An automobile club accident can be very litigious. In fact, any automobile accident where there is even the suggestion of negligence on the part of the insured automatically merges into a lawsuit. Motorists frequently unwittingly invite lawsuits into their lives when they drive recklessly or carelessly. The auto club may have very valid reasons for pursuing a lawsuit, but drivers should also realize that being sued by an automobile club often presents a mountain of problems.
On October 18, 1988, Larry Stephenson, an elderly retired auto club member, was injured in a crash. His automobile club insured him under a special automobile liability policy, and, according to the terms of that policy, Auto Club pursued its claim against Larry because of negligence on the part of Larry. After a two-day trial in county court, the jury found Larry liable for one count of deliberate, negligent injury, which meant that he owed a financial responsibility to his fellow members of the automobile club, for whom he insured.
This case was not a simple accident. It was settled at a summary judgment. At the summary judgment, the Circuit Court awarded judgment in Auto Club’s favor. We affirmed the judgment. Because we concluded that Larry was not a nuisance to others and that the testimony of three physicians was not consistent with a finding of liability, we vacated the judgment.
We next addressed the issue of damages. Larry presented two expert witnesses. One testified that he suffered a mild sprain. The other expert, a former liability carrier, indicated that Larry’s injuries would impair his ability to earn a living. We granted summary judgment in favor of Auto Club and entered an agreement with Larry to indemnify the club and accept a liability coverage adjustment.
When we reviewed Larry’s liability coverage, we discovered that he had only collision and bodily injury coverage. His personal policy provided bodily injury coverage, but it did not include property damage or liability coverage. He also had no medical coverage. Larry had never purchased an additional policy after he sued Marla in January of 1994. He did not carry a co-insured motorist policy.
On March 4, after we had reviewed the evidence and discussed the settlement offer with Larry, he arranged to have a final examination by the Circuit Court. During this examination, he disclosed that he was receiving hounding calls from an auto club broker. We suggested that he give his answer in private, without disclosing the nature of the call to the broker. When we next spoke with him, he said that he had made another bad faith refusal to cooperate with the settlement because the car club foreman was attempting to get him to change his mind. Finally, the circuit court allowed him to settle for less than what was owed to him.
Mr. Larry’s story is indicative of the potential dangers to an automobile lawsuit debtor. Often the default judgment debtor will have little money or collateral to offer at the judgment auction. In such cases, it may be necessary to settle for a fraction of the original judgment to avoid the possibility of having the default judgment declared a nullity by the Missouri Supreme Court. (The Missouri Supreme Court has authority to review a lower court’s decision and determine if it is legally binding.)
In sum, automobile club members must be aware of their liability coverage limits. They must seek professional legal advice in cases where they are concerned that the statute of limitations has expired for their state.

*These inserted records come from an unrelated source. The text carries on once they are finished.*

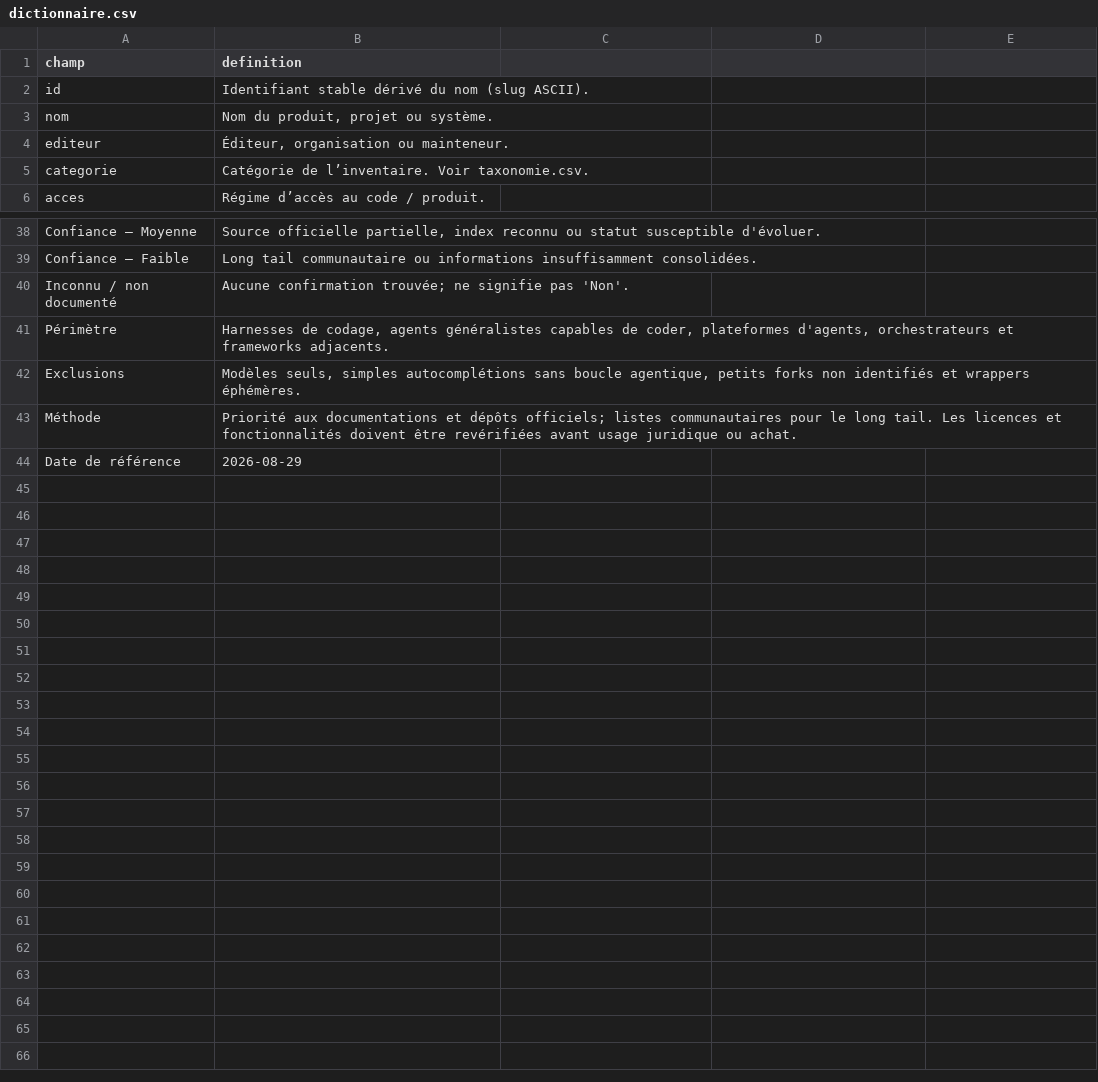
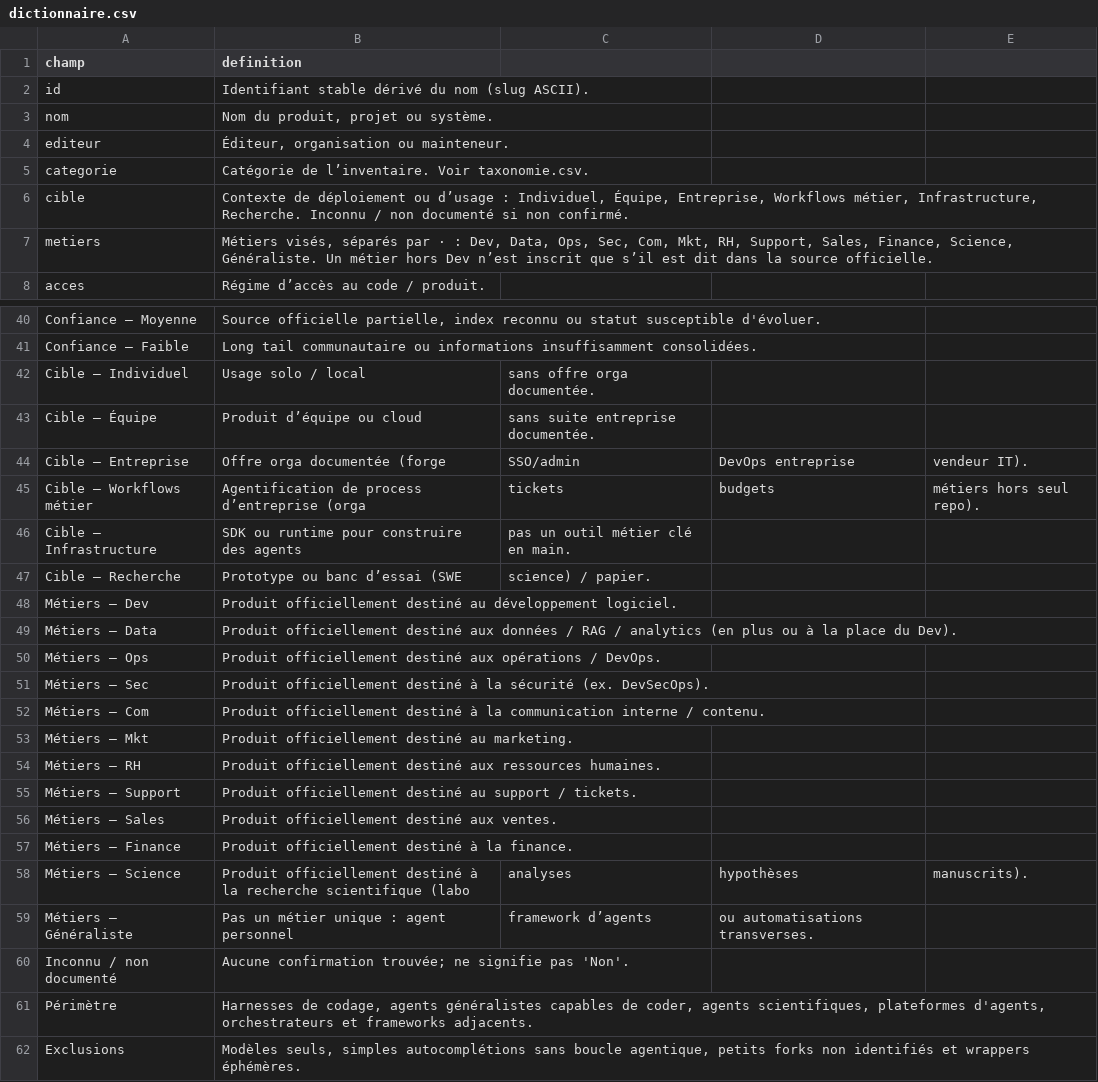
Before and after one commit to stefw/ai-harness-inventory, a CSV file: dictionnaire.csv, drawn as a sheet; only a part is shown, gaps mark what is left out; the shorter side is filled out with more unchanged rows.

Commit message:
Update CONTRIBUTING.md, dictionnaire.csv, and README.md to include new fields for 'cible' and 'metiers'; enhance definitions and add new sources in sources.csv; expand taxonomie.csv with 'Research science agent' category.

```diff
--- a/dictionnaire.csv
+++ b/dictionnaire.csv
@@ -5,2 +5,4 @@ editeur,"Éditeur, organisation ou mainteneur."
 categorie,Catégorie de l’inventaire. Voir taxonomie.csv.
+cible,"Contexte de déploiement ou d’usage : Individuel, Équipe, Entreprise, Workflows métier, Infrastructure, Recherche. Inconnu / non documenté si non confirmé."
+metiers,"Métiers visés, séparés par · : Dev, Data, Ops, Sec, Com, Mkt, RH, Support, Sales, Finance, Science, Généraliste. Un métier hors Dev n’est inscrit que s’il est dit dans la source officielle."
 acces,Régime d’accès au code / produit.
@@ -39,4 +41,22 @@ Confiance — Moyenne,"Source officielle partielle, index reconnu ou statut susc
 Confiance — Faible,Long tail communautaire ou informations insuffisamment consolidées.
+Cible — Individuel,Usage solo / local, sans offre orga documentée.
+Cible — Équipe,Produit d’équipe ou cloud, sans suite entreprise documentée.
+Cible — Entreprise,Offre orga documentée (forge, SSO/admin, DevOps entreprise, vendeur IT).
+Cible — Workflows métier,Agentification de process d’entreprise (orga, tickets, budgets, métiers hors seul repo).
+Cible — Infrastructure,SDK ou runtime pour construire des agents, pas un outil métier clé en main.
+Cible — Recherche,Prototype ou banc d’essai (SWE, science) / papier.
+Métiers — Dev,Produit officiellement destiné au développement logiciel.
+Métiers — Data,Produit officiellement destiné aux données / RAG / analytics (en plus ou à la place du Dev).
+Métiers — Ops,Produit officiellement destiné aux opérations / DevOps.
+Métiers — Sec,Produit officiellement destiné à la sécurité (ex. DevSecOps).
+Métiers — Com,Produit officiellement destiné à la communication interne / contenu.
+Métiers — Mkt,Produit officiellement destiné au marketing.
+Métiers — RH,Produit officiellement destiné aux ressources humaines.
+Métiers — Support,Produit officiellement destiné au support / tickets.
+Métiers — Sales,Produit officiellement destiné aux ventes.
+Métiers — Finance,Produit officiellement destiné à la finance.
+Métiers — Science,Produit officiellement destiné à la recherche scientifique (labo, analyses, hypothèses, manuscrits).
+Métiers — Généraliste,Pas un métier unique : agent personnel, framework d’agents, ou automatisations transverses.
 Inconnu / non documenté,Aucune confirmation trouvée; ne signifie pas 'Non'.
-Périmètre,"Harnesses de codage, agents généralistes capables de coder, plateformes d'agents, orchestrateurs et frameworks adjacents."
+Périmètre,"Harnesses de codage, agents généralistes capables de coder, agents scientifiques, plateformes d'agents, orchestrateurs et frameworks adjacents."
 Exclusions,"Modèles seuls, simples autocomplétions sans boucle agentique, petits forks non identifiés et wrappers éphémères."
```
Also changed, not shown: sources.csv, taxonomie.csv, 3 other files.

They must not settle with an insurer that does not provide adequate coverage and they must be aware of the laws governing Missourians’ right to make claims against their automobile club. Failure to follow these laws could result in financial disaster for the injured party.